◆ What is being asked: In the copy, keep every record exact and leave out all images.

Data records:
==================================================

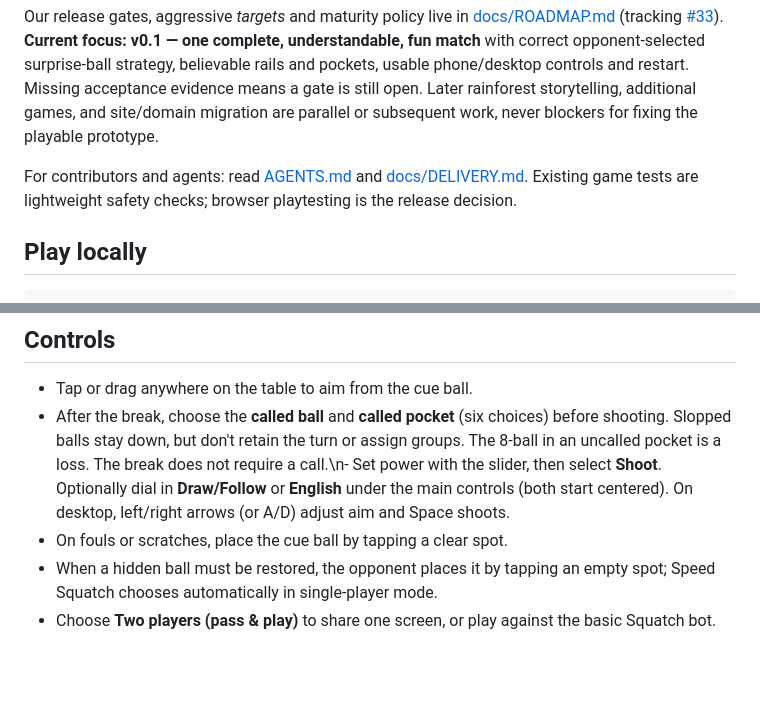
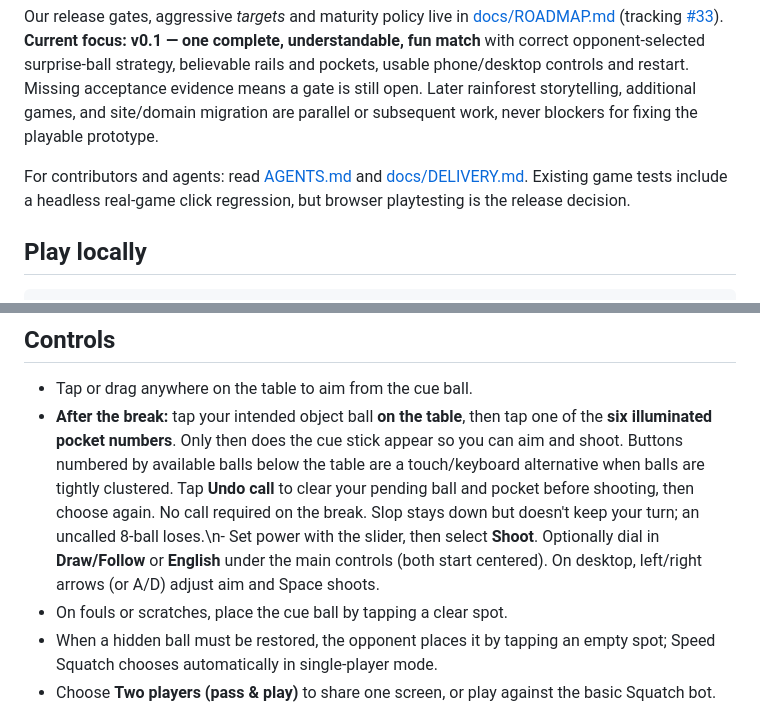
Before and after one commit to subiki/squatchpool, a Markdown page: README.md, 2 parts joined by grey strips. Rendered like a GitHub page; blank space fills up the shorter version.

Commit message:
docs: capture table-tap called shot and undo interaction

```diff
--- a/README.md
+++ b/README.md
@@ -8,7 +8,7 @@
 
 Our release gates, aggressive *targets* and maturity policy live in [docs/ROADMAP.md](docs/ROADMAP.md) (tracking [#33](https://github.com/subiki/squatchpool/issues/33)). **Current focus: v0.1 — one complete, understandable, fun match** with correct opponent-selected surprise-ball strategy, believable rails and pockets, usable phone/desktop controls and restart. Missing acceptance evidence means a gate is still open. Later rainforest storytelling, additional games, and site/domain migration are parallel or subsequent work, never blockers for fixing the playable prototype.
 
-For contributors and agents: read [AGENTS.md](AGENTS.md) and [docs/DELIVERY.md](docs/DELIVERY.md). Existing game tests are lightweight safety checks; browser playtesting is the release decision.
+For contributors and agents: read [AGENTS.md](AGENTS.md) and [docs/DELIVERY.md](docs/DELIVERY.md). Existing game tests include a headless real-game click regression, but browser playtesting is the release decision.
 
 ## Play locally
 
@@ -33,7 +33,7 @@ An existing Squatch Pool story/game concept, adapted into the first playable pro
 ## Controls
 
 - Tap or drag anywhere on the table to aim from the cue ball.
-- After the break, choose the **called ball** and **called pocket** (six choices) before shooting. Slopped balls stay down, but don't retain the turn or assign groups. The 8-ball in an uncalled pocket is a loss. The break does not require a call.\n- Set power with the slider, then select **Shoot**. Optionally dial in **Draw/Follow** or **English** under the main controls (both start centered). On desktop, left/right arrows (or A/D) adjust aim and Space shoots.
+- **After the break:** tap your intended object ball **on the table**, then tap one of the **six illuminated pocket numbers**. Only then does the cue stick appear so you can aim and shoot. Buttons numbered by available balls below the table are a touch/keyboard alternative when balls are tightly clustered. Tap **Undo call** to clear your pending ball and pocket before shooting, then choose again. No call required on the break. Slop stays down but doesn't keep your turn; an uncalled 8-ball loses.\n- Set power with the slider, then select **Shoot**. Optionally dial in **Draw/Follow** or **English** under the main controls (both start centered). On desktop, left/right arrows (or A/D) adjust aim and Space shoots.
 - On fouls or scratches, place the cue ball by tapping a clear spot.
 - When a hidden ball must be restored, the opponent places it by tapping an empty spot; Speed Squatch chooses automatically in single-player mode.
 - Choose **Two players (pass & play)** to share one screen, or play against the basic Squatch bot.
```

==================================================

◆ Solution:
Before and after one commit to subiki/squatchpool, a Markdown page: README.md, 2 parts joined by grey strips. Rendered like a GitHub page; blank space fills up the shorter version.

Commit message:
docs: capture table-tap called shot and undo interaction

```diff
--- a/README.md
+++ b/README.md
@@ -8,7 +8,7 @@
 
 Our release gates, aggressive *targets* and maturity policy live in [docs/ROADMAP.md](docs/ROADMAP.md) (tracking [#33](https://github.com/subiki/squatchpool/issues/33)). **Current focus: v0.1 — one complete, understandable, fun match** with correct opponent-selected surprise-ball strategy, believable rails and pockets, usable phone/desktop controls and restart. Missing acceptance evidence means a gate is still open. Later rainforest storytelling, additional games, and site/domain migration are parallel or subsequent work, never blockers for fixing the playable prototype.
 
-For contributors and agents: read [AGENTS.md](AGENTS.md) and [docs/DELIVERY.md](docs/DELIVERY.md). Existing game tests are lightweight safety checks; browser playtesting is the release decision.
+For contributors and agents: read [AGENTS.md](AGENTS.md) and [docs/DELIVERY.md](docs/DELIVERY.md). Existing game tests include a headless real-game click regression, but browser playtesting is the release decision.
 
 ## Play locally
 
@@ -33,7 +33,7 @@ An existing Squatch Pool story/game concept, adapted into the first playable pro
 ## Controls
 
 - Tap or drag anywhere on the table to aim from the cue ball.
-- After the break, choose the **called ball** and **called pocket** (six choices) before shooting. Slopped balls stay down, but don't retain the turn or assign groups. The 8-ball in an uncalled pocket is a loss. The break does not require a call.\n- Set power with the slider, then select **Shoot**. Optionally dial in **Draw/Follow** or **English** under the main controls (both start centered). On desktop, left/right arrows (or A/D) adjust aim and Space shoots.
+- **After the break:** tap your intended object ball **on the table**, then tap one of the **six illuminated pocket numbers**. Only then does the cue stick appear so you can aim and shoot. Buttons numbered by available balls below the table are a touch/keyboard alternative when balls are tightly clustered. Tap **Undo call** to clear your pending ball and pocket before shooting, then choose again. No call required on the break. Slop stays down but doesn't keep your turn; an uncalled 8-ball loses.\n- Set power with the slider, then select **Shoot**. Optionally dial in **Draw/Follow** or **English** under the main controls (both start centered). On desktop, left/right arrows (or A/D) adjust aim and Space shoots.
 - On fouls or scratches, place the cue ball by tapping a clear spot.
 - When a hidden ball must be restored, the opponent places it by tapping an empty spot; Speed Squatch chooses automatically in single-player mode.
 - Choose **Two players (pass & play)** to share one screen, or play against the basic Squatch bot.
```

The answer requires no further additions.